BEGIN

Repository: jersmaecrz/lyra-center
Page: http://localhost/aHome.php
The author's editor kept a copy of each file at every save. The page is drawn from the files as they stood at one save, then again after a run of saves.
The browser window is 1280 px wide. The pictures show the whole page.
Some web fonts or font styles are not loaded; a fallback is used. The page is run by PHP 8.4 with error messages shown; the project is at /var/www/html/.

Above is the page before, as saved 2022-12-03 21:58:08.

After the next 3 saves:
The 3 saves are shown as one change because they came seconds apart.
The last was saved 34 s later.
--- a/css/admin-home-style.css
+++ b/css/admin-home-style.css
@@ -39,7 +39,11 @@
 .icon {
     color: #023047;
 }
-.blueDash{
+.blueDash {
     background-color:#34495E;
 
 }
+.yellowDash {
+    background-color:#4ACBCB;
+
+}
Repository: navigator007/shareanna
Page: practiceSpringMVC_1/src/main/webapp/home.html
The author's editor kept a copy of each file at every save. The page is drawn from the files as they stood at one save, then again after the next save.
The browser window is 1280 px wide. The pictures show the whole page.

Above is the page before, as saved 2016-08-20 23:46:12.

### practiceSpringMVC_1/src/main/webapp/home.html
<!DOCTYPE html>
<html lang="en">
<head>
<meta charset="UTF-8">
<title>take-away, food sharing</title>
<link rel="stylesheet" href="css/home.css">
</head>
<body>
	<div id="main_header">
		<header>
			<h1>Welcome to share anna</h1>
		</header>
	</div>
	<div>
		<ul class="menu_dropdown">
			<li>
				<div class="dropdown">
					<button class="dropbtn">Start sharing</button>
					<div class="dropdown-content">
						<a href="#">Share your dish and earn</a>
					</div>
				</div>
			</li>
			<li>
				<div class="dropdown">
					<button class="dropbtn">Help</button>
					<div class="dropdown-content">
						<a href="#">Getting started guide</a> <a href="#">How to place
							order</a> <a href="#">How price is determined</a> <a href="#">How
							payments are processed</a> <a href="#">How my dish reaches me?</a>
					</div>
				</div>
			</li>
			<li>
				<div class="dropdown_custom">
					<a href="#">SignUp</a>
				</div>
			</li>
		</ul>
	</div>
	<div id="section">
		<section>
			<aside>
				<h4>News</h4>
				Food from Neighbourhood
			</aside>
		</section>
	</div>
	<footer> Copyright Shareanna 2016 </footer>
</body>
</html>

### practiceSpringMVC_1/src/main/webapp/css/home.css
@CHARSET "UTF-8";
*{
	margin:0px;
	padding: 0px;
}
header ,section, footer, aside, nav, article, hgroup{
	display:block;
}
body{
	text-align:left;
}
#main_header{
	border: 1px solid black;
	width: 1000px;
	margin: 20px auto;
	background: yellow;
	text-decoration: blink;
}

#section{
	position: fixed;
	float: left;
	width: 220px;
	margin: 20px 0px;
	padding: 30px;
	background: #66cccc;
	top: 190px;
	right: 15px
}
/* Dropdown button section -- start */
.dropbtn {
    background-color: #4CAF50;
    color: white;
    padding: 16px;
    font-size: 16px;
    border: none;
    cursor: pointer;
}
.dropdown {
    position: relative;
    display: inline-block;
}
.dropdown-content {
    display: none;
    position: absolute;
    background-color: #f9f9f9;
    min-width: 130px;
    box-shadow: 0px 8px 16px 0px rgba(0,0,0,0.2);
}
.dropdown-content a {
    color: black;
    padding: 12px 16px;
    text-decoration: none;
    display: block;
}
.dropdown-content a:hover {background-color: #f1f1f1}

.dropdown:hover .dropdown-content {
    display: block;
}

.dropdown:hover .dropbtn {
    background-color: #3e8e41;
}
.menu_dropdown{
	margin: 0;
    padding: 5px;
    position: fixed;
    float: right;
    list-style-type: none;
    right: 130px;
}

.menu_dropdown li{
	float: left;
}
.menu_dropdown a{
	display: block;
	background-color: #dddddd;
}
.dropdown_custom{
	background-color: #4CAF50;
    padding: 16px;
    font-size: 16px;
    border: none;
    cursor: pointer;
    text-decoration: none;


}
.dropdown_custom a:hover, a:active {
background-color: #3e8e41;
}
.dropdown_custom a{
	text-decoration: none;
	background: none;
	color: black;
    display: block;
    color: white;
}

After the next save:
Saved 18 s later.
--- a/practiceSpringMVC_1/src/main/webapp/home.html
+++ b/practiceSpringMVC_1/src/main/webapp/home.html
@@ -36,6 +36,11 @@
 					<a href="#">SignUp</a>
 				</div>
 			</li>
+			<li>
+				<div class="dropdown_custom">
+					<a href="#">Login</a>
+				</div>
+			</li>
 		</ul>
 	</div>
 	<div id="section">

END

* [Exercise aim]:
Reproduce exactly, please, only the lines from the start of the data above to the line that contains "payments are processed</a>", with both ends kept.

* [Task response]:
Repository: jersmaecrz/lyra-center
Page: http://localhost/aHome.php
The author's editor kept a copy of each file at every save. The page is drawn from the files as they stood at one save, then again after a run of saves.
The browser window is 1280 px wide. The pictures show the whole page.
Some web fonts or font styles are not loaded; a fallback is used. The page is run by PHP 8.4 with error messages shown; the project is at /var/www/html/.

Above is the page before, as saved 2022-12-03 21:58:08.

After the next 3 saves:
The 3 saves are shown as one change because they came seconds apart.
The last was saved 34 s later.
--- a/css/admin-home-style.css
+++ b/css/admin-home-style.css
@@ -39,7 +39,11 @@
 .icon {
     color: #023047;
 }
-.blueDash{
+.blueDash {
     background-color:#34495E;
 
 }
+.yellowDash {
+    background-color:#4ACBCB;
+
+}
Repository: navigator007/shareanna
Page: practiceSpringMVC_1/src/main/webapp/home.html
The author's editor kept a copy of each file at every save. The page is drawn from the files as they stood at one save, then again after the next save.
The browser window is 1280 px wide. The pictures show the whole page.

Above is the page before, as saved 2016-08-20 23:46:12.

### practiceSpringMVC_1/src/main/webapp/home.html
<!DOCTYPE html>
<html lang="en">
<head>
<meta charset="UTF-8">
<title>take-away, food sharing</title>
<link rel="stylesheet" href="css/home.css">
</head>
<body>
	<div id="main_header">
		<header>
			<h1>Welcome to share anna</h1>
		</header>
	</div>
	<div>
		<ul class="menu_dropdown">
			<li>
				<div class="dropdown">
					<button class="dropbtn">Start sharing</button>
					<div class="dropdown-content">
						<a href="#">Share your dish and earn</a>
					</div>
				</div>
			</li>
			<li>
				<div class="dropdown">
					<button class="dropbtn">Help</button>
					<div class="dropdown-content">
						<a href="#">Getting started guide</a> <a href="#">How to place
							order</a> <a href="#">How price is determined</a> <a href="#">How
							payments are processed</a> <a href="#">How my dish reaches me?</a>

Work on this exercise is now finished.